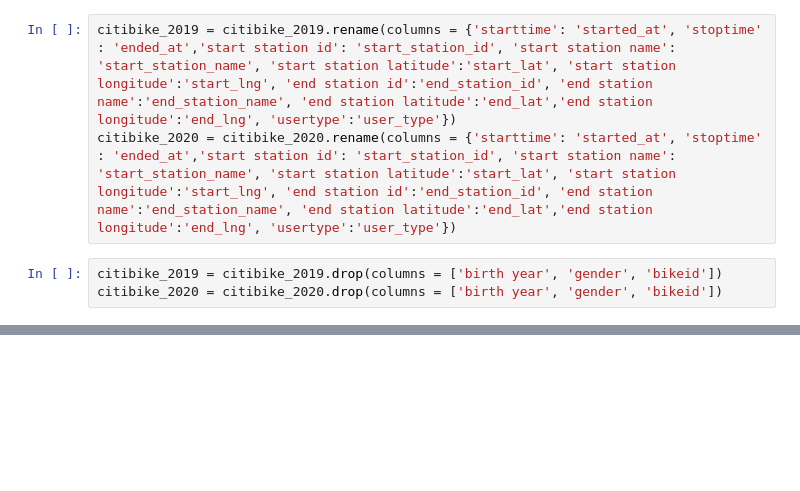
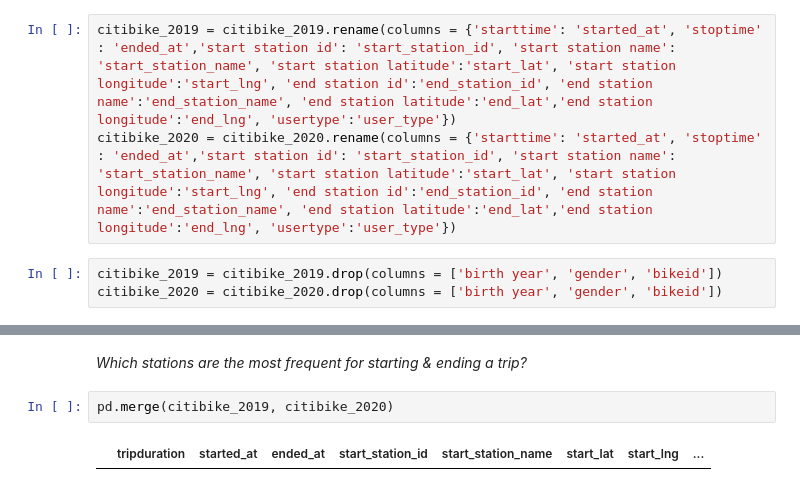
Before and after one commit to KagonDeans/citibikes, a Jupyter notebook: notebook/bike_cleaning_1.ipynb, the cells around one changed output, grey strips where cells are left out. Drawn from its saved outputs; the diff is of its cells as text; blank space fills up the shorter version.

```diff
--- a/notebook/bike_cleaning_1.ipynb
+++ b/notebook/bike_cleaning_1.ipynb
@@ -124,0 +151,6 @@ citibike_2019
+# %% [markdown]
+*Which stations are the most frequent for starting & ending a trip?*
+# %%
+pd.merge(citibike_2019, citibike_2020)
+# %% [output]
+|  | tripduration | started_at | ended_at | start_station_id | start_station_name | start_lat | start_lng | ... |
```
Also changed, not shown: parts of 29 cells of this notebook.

===

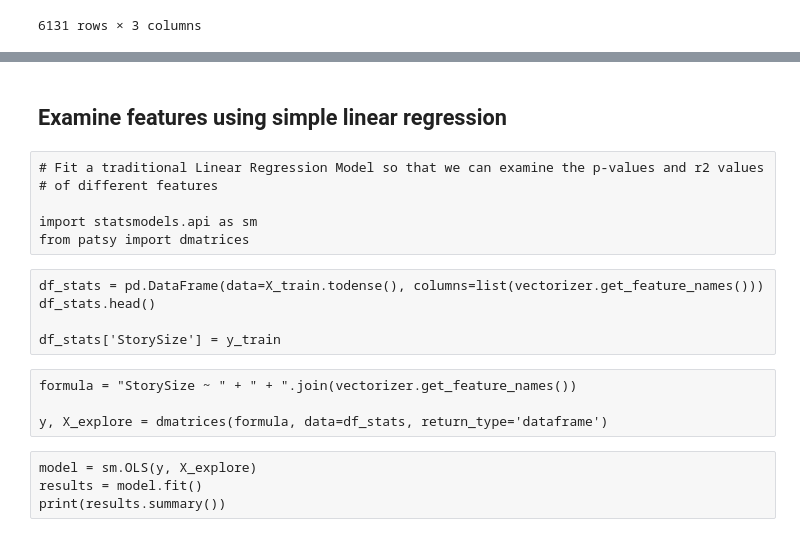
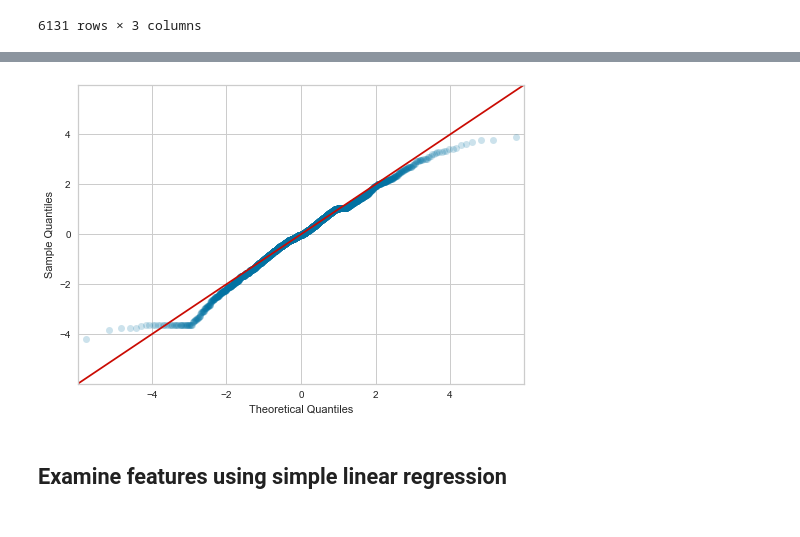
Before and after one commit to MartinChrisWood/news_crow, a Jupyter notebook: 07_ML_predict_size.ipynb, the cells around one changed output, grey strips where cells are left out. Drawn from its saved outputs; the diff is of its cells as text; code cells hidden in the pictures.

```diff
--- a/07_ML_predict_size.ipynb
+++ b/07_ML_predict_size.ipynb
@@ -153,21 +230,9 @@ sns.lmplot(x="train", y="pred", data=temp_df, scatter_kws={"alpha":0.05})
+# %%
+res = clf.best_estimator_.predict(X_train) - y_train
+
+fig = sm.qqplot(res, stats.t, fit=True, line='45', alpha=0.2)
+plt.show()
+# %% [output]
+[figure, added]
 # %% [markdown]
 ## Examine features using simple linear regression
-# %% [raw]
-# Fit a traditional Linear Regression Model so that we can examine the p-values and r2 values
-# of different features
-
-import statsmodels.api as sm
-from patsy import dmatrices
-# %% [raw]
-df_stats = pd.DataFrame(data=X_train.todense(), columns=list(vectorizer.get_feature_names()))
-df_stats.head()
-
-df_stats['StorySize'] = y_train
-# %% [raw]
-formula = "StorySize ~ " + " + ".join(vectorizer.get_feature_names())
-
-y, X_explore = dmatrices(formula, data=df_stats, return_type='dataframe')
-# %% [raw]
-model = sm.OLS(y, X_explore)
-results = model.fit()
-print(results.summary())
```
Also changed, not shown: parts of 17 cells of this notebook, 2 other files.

===

#### TO DO:
Search the preceding listing for "data" and extract every line where it is found.

#### ANSWER FOR THIS EXERCISE:
@@ -153,21 +230,9 @@ sns.lmplot(x="train", y="pred", data=temp_df, scatter_kws={"alpha":0.05})
-df_stats = pd.DataFrame(data=X_train.todense(), columns=list(vectorizer.get_feature_names()))
-y, X_explore = dmatrices(formula, data=df_stats, return_type='dataframe')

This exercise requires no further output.